====== Data for this exercise ======

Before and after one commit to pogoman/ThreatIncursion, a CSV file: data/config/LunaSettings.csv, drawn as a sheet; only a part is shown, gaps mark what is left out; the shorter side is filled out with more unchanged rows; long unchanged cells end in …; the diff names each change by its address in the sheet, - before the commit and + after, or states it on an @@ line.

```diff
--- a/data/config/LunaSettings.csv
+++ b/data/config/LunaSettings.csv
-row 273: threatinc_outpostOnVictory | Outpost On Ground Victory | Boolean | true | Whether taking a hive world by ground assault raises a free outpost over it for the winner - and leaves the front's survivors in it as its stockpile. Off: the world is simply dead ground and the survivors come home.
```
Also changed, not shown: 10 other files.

======
====== Data for this exercise ======

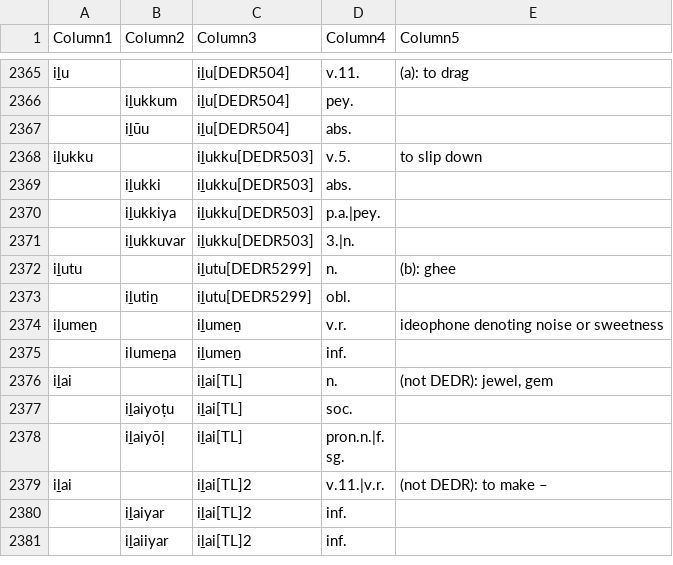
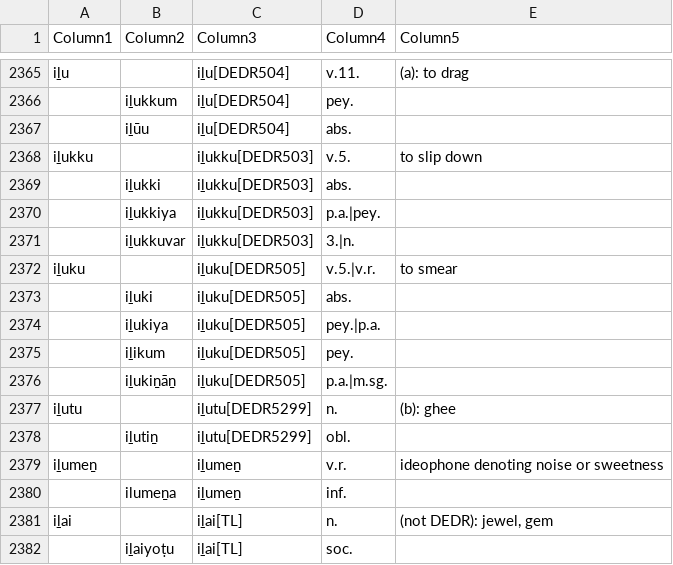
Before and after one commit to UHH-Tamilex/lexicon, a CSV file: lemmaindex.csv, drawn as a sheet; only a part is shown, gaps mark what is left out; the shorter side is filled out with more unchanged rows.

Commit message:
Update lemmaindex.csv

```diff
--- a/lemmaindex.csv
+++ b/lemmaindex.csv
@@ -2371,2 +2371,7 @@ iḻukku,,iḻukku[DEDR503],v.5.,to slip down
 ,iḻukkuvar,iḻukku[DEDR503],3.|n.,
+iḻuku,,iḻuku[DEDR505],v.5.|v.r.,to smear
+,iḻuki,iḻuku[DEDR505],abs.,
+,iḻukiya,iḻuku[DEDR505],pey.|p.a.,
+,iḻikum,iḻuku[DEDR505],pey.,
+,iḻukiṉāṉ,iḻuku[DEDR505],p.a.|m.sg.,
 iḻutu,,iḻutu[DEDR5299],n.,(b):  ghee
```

======
====== Data for this exercise ======

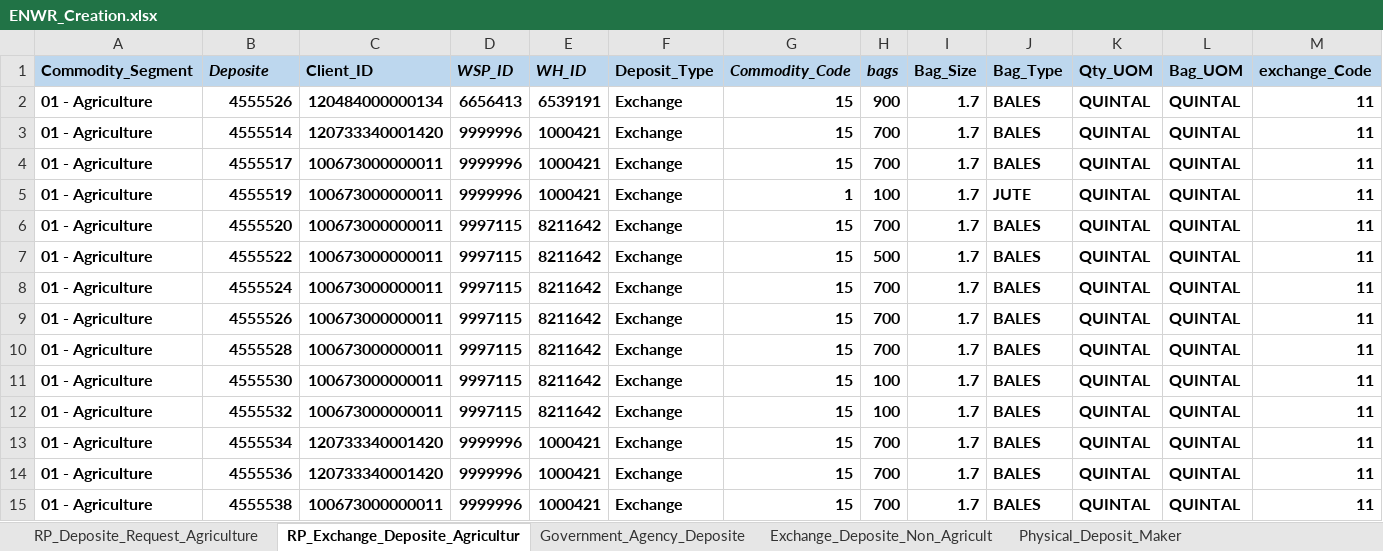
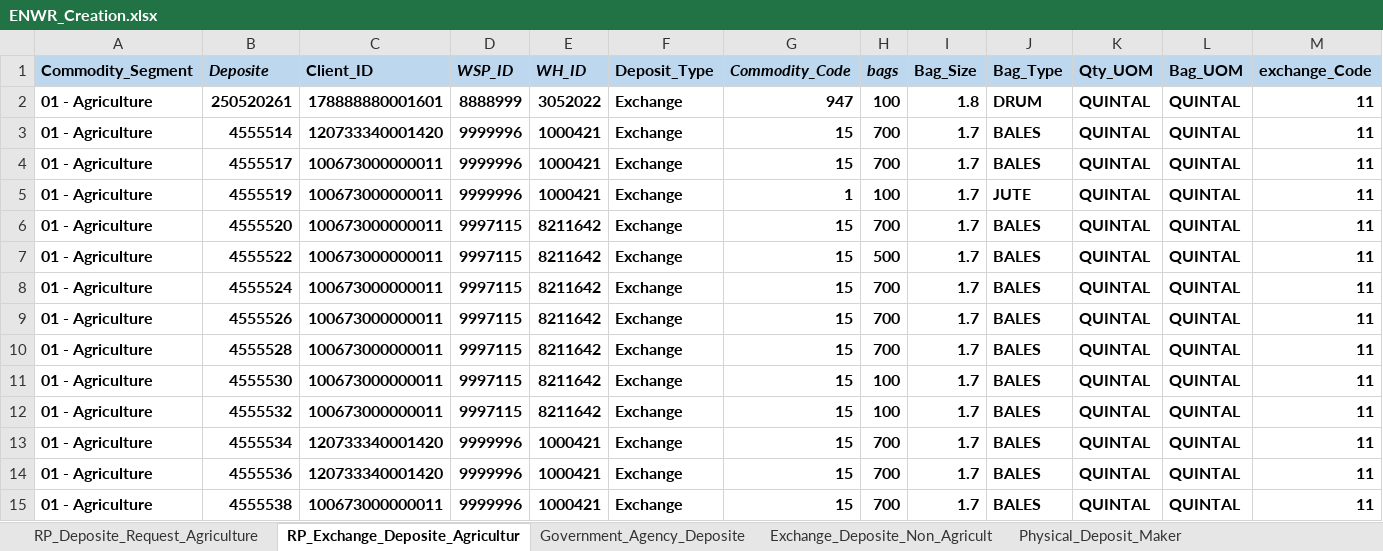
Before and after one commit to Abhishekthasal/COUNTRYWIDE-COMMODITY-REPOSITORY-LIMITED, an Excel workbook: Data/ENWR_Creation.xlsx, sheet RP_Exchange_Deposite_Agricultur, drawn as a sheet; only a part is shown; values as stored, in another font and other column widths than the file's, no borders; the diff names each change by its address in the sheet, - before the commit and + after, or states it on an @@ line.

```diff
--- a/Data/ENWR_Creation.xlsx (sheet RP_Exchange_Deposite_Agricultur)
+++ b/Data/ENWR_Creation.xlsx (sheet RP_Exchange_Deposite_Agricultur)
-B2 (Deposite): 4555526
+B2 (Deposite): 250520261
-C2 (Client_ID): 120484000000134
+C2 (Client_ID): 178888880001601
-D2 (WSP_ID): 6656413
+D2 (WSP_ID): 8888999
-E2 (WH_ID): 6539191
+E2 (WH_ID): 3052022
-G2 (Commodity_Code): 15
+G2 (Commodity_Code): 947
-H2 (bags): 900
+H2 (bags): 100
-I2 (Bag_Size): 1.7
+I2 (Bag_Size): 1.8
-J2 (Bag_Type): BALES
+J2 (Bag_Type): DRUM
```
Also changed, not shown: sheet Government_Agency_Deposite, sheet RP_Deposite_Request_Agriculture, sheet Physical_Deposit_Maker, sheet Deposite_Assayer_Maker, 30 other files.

======

Problem requirements: Leave out every line above except those from the line with "to Abhishekthasal/COUNTRYWIDE-COMMODITY-REPOSITORY-LIMITED, an" up to and including the line with "Also changed, not shown: sheet", and copy those exactly.

Worked solution:
Before and after one commit to Abhishekthasal/COUNTRYWIDE-COMMODITY-REPOSITORY-LIMITED, an Excel workbook: Data/ENWR_Creation.xlsx, sheet RP_Exchange_Deposite_Agricultur, drawn as a sheet; only a part is shown; values as stored, in another font and other column widths than the file's, no borders; the diff names each change by its address in the sheet, - before the commit and + after, or states it on an @@ line.

```diff
--- a/Data/ENWR_Creation.xlsx (sheet RP_Exchange_Deposite_Agricultur)
+++ b/Data/ENWR_Creation.xlsx (sheet RP_Exchange_Deposite_Agricultur)
-B2 (Deposite): 4555526
+B2 (Deposite): 250520261
-C2 (Client_ID): 120484000000134
+C2 (Client_ID): 178888880001601
-D2 (WSP_ID): 6656413
+D2 (WSP_ID): 8888999
-E2 (WH_ID): 6539191
+E2 (WH_ID): 3052022
-G2 (Commodity_Code): 15
+G2 (Commodity_Code): 947
-H2 (bags): 900
+H2 (bags): 100
-I2 (Bag_Size): 1.7
+I2 (Bag_Size): 1.8
-J2 (Bag_Type): BALES
+J2 (Bag_Type): DRUM
```
Also changed, not shown: sheet Government_Agency_Deposite, sheet RP_Deposite_Request_Agriculture, sheet Physical_Deposit_Maker, sheet Deposite_Assayer_Maker, 30 other files.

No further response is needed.